Focused on the hidden side of Europe’s religious wars and the power games of the families that ruled the continent, crushing their enemies.
Part 1: Game of Queens 1542- 1559
In the middle of the Renaissance, the son of Francis I shake up the foundations of Europe. Henry II, the King of France, secures a claim to the Scottish crown by marrying young queen Mary Stuart to his son, the future Francis II, heir to the French throne.
Part 2: In the Name of God 1559- 1561
The rise of Protestantism is dividing Europe. This is the beginning of the Wars of Religion. While celebrating an alliance treaty, Henry II dies during a jousting tournament. Espionage, conspiracies, treason – his son, the sickly Francis II, sees his life and his reign threatened by the Protestants.
Part 3: Europe Ignites 1561- 1569
In France, perfidy and treason plunge the French Kingdom into chaos. Behind new king Charles IX, Catherine de Medici rules in the background as master of the throne. However, she is unable to prevent a civil war.
Part 4: Blood Wedding 1567- 1574
In the name of religious tolerance, Catherine de Medici weds her Catholic daughter, Margaret of Valois, to the young Protestant heir of the Bourbon dynasty, Henry of Navarre.

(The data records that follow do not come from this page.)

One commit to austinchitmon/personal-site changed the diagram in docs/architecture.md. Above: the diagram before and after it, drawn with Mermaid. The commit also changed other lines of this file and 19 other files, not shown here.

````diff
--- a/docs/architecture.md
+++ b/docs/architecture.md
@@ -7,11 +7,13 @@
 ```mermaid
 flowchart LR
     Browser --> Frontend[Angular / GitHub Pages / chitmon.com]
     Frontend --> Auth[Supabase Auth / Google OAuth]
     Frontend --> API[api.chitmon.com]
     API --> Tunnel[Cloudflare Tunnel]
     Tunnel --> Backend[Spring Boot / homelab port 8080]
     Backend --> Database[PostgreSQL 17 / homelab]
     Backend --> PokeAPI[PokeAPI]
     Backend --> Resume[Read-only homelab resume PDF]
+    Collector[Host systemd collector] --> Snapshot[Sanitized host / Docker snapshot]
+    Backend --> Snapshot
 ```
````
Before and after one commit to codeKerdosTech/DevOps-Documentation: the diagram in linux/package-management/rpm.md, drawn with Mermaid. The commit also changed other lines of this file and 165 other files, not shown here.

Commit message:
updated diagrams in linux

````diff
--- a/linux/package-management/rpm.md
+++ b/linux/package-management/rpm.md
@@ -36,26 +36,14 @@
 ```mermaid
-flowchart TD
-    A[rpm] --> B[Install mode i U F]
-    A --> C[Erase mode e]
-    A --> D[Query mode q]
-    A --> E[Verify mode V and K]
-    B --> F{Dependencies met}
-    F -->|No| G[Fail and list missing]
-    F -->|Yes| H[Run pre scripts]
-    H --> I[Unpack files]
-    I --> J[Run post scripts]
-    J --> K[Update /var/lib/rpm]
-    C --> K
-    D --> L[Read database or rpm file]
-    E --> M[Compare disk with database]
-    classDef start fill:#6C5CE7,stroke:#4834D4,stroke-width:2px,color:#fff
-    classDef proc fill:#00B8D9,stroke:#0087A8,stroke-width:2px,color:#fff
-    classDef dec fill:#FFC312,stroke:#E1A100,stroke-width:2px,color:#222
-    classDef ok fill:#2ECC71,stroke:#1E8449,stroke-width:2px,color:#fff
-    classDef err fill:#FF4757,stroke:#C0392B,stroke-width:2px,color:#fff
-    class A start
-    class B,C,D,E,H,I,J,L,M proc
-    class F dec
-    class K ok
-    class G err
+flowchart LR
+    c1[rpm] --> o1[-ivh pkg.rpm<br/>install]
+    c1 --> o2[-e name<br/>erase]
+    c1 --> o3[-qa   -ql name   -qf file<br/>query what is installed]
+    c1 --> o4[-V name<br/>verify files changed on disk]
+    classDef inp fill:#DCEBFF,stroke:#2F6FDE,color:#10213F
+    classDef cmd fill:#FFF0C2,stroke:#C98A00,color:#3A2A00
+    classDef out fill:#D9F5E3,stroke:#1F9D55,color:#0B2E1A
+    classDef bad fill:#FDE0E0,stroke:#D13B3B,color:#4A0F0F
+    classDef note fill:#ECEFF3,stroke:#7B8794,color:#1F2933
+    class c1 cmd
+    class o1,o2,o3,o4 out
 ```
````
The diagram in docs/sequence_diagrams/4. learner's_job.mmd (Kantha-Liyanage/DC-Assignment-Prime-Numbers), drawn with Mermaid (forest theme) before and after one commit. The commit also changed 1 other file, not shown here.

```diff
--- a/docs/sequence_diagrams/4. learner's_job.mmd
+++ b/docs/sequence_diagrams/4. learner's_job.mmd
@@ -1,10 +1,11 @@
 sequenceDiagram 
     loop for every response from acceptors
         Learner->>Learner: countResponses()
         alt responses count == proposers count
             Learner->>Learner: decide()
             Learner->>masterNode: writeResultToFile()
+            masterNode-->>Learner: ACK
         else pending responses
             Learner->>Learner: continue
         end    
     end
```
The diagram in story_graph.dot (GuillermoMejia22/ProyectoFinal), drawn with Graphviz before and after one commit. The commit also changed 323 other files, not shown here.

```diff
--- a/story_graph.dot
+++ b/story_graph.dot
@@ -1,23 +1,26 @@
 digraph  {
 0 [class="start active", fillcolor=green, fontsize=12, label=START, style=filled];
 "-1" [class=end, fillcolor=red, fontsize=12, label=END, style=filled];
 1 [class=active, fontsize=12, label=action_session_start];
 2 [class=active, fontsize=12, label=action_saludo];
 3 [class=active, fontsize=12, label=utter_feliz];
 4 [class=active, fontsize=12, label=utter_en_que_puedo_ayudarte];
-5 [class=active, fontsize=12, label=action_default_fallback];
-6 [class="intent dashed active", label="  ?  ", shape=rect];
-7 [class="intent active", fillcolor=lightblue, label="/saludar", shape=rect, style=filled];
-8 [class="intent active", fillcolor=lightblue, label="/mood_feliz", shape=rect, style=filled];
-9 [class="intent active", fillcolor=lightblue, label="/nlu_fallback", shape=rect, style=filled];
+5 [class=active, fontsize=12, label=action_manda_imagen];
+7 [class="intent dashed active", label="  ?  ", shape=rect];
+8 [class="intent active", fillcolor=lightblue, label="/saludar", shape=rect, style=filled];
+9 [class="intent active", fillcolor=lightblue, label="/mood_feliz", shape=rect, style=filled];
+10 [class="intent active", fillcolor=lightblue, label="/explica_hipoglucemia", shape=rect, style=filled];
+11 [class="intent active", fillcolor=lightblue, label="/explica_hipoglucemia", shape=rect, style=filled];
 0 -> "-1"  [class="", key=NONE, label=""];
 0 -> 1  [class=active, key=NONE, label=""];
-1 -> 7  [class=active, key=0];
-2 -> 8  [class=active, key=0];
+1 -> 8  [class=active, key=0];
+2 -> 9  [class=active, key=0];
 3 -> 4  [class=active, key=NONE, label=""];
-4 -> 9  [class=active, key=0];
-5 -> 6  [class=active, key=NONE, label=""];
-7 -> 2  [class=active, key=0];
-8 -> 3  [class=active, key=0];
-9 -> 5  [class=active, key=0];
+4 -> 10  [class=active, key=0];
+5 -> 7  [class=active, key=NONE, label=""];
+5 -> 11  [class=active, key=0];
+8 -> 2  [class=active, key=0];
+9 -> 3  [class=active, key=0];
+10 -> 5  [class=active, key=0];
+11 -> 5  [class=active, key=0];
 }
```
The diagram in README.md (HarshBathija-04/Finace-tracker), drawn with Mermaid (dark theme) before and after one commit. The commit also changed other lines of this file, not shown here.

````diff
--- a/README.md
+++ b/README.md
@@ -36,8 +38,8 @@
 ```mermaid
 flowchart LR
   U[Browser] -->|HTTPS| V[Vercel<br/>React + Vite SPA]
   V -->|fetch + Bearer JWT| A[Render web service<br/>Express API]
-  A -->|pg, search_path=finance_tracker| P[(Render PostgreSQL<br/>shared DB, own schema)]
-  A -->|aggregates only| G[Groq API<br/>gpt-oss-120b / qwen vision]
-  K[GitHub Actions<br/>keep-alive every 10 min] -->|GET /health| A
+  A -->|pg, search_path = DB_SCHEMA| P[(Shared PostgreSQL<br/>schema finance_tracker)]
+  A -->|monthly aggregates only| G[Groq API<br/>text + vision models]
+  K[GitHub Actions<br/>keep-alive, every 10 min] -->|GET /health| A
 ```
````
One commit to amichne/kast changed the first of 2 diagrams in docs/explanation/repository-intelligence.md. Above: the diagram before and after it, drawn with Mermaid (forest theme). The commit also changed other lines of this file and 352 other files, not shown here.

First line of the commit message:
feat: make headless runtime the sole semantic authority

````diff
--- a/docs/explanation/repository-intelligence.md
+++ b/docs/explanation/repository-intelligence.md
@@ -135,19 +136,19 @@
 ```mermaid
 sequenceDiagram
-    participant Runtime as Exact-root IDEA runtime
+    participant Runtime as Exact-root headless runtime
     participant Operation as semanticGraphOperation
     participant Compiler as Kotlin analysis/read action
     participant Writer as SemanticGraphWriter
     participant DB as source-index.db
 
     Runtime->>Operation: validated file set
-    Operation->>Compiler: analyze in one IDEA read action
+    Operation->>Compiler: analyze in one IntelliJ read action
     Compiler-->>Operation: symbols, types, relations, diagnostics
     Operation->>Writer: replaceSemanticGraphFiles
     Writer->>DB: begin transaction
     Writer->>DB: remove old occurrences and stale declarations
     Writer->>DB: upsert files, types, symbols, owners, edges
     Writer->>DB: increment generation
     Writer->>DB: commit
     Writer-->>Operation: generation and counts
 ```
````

Protestants and Catholics are both in attendance. This event leads to the most infamous bloodbath in France’s history.
Part 5: Feuding Brothers 1575- 1584
Mary, Queen of Scots is forced to abdicate and flee to England, where Queen Elizabeth has her imprisoned. Refusing to acknowledge her cousin as her legitimate heir, Elizabeth accepts to wed one of Catherine de Medicis sons. In Flanders, William I requests military assistance from France.
Part 6: The Last of the Valois 1584- 1594
In France, Henry III still has no heir. Catherine de Medici is determined to prevent him from being the last of the Valois line and leaving the throne to Henry of Navarre. Yet again, the wind of revolt blows over the kingdom of France and leads to the assassination of Henry, Duke of Guise.